Day four. Steve's watch is wrong. After a sumptuous breakfast at Hotel Souvenir, some eggs, Nutella and bread stashed in our pockets, we endure heavy drizzle on our way up the valley. A short painless climb takes us to Rifugio Elena and more hot chocolate. Got the option of "solide" or "fluide" this time. Hah - No spoon required. Fortified, we attack the "Katastroph!". It's an anti-climax and we wonder how the mad Germans are coping on Col du Bonhomme. The downhill on the other side is colossal. And colossally muddy. The hot chocolate at the buvette on the way down announces our arrival in Switzerland. I stir and stir, thinking the brown stuff must be at the bottom. Perhaps it's white chocolate? I hassle the girl making it, and she points out the sachet of chocolate sitting next to my cup. Onward and downward to Edelweiss Hotel in La Fouly, where the hotelier breaks out the fire hose to clean our steeds and us. Altitude gain: 1300m.

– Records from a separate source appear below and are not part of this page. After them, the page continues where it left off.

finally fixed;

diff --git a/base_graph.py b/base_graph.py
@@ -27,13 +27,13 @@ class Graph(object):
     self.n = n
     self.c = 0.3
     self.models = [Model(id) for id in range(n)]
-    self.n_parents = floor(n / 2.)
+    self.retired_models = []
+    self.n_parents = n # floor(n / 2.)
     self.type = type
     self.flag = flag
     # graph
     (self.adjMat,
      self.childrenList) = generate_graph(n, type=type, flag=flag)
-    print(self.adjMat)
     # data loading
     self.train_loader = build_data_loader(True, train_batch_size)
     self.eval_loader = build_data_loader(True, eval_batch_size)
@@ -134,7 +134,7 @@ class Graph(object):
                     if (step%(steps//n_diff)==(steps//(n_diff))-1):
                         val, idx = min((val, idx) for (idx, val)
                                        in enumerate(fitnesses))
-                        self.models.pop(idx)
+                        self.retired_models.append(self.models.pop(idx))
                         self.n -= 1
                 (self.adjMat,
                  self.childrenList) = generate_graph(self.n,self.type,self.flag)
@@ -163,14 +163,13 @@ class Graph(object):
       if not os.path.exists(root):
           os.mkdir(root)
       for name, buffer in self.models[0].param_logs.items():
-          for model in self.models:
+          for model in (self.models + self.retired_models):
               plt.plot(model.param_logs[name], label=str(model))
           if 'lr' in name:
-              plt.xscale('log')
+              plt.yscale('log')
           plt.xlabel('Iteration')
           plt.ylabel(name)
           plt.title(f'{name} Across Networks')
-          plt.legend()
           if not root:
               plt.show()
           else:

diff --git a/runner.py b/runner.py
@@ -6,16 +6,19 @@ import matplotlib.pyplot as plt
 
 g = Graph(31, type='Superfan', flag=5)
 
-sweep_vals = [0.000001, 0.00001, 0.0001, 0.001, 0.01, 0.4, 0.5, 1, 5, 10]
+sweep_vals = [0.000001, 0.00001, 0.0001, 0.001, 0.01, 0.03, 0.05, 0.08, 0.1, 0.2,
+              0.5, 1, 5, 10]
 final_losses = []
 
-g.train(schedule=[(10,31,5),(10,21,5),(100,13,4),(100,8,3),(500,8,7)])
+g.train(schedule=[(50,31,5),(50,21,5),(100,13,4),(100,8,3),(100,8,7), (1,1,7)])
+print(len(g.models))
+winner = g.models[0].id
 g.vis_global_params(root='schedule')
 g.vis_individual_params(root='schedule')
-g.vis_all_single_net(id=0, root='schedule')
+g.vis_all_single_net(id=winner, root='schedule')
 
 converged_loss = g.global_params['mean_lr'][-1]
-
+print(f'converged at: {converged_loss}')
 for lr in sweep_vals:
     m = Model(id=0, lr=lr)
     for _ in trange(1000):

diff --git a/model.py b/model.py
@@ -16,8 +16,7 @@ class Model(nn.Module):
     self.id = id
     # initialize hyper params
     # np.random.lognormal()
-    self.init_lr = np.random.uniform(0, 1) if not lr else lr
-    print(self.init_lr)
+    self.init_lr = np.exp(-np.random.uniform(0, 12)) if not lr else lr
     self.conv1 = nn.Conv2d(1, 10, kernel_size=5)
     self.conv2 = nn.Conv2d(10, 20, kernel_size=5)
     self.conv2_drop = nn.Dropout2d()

It's cold the next day. Steve finds a hugely awesome bit of singletrack to Lac Champex. According to the map the trail is near vertical, so the girls opt for the road instead. It ends up being a 'long-cut' as we lose heaps of altitude. Steve is basking in the sun when we eventually arrive at the lake. Refuelled at the local patisserie, we soldier on to Bovine, passing some hikers who want to know what medication we are on. Around the corner we are confronted by a vertical, muddy, boulder-strewn cliff face. We grovel for three hours. Karina throws her bike down and gives the bird to the world in general. In fact all the girls lose the plot but the pain quickly recedes as we fly down the other side. Gob-smacking views overlooking Martigny greet us around every corner. A fun, technical section lands us at Refuge Col de Forclaz and a fabulous feast. It requires a supreme effort to drag ourselves onto our top bunks. Altitude gain: 1300m.

The last day and one final col remains. The girls are gun shy after yesterday so we take the tarmac option - stocking up with duty free chocolate at the border. Steve, ever the purist, completes the trip off-road. He tracks us down at a patisserie in Chamonix, gazing up at the hanging glacier while grazing on French tarts - or should that be gazing at the French tarts? A downhill singletrack takes us back to Les Houches and a hard earned hot bath.

Nitty Gritty

  • It's cool with the authorities to ride the Sentier Pedestre but it's best to avoid the congestion of mid-summer. September is supposed to be the best weather - although we missed out on that score. 
  • We used the 'Tour of Mont Blanc' Cicerone guide book by Kev Reynolds www.cicerone.co.uk . And the topo maps 3531 ET, St Gervais and 3630 OT Chamonix- Massif du Mt Blanc. Buy them direct from the 'Institut Geographique National' www.ign.fr under Cartes de Randonnée 1:25 000. 
  • We stayed in the mountain refuges that are really more like quaint hotels. Cost is around 30 - 50 Euros for dinner, bed and breakfast. Beware the token 'pain avec café au lait' breaky - hardly sufficient to fuel a long day on the bike. 
  • It's a gnarly ol' trip but so worth it. Tour operators do a version that picks out the tasty bits without the grovel. Check out Mont Blanc Mountain Bikes.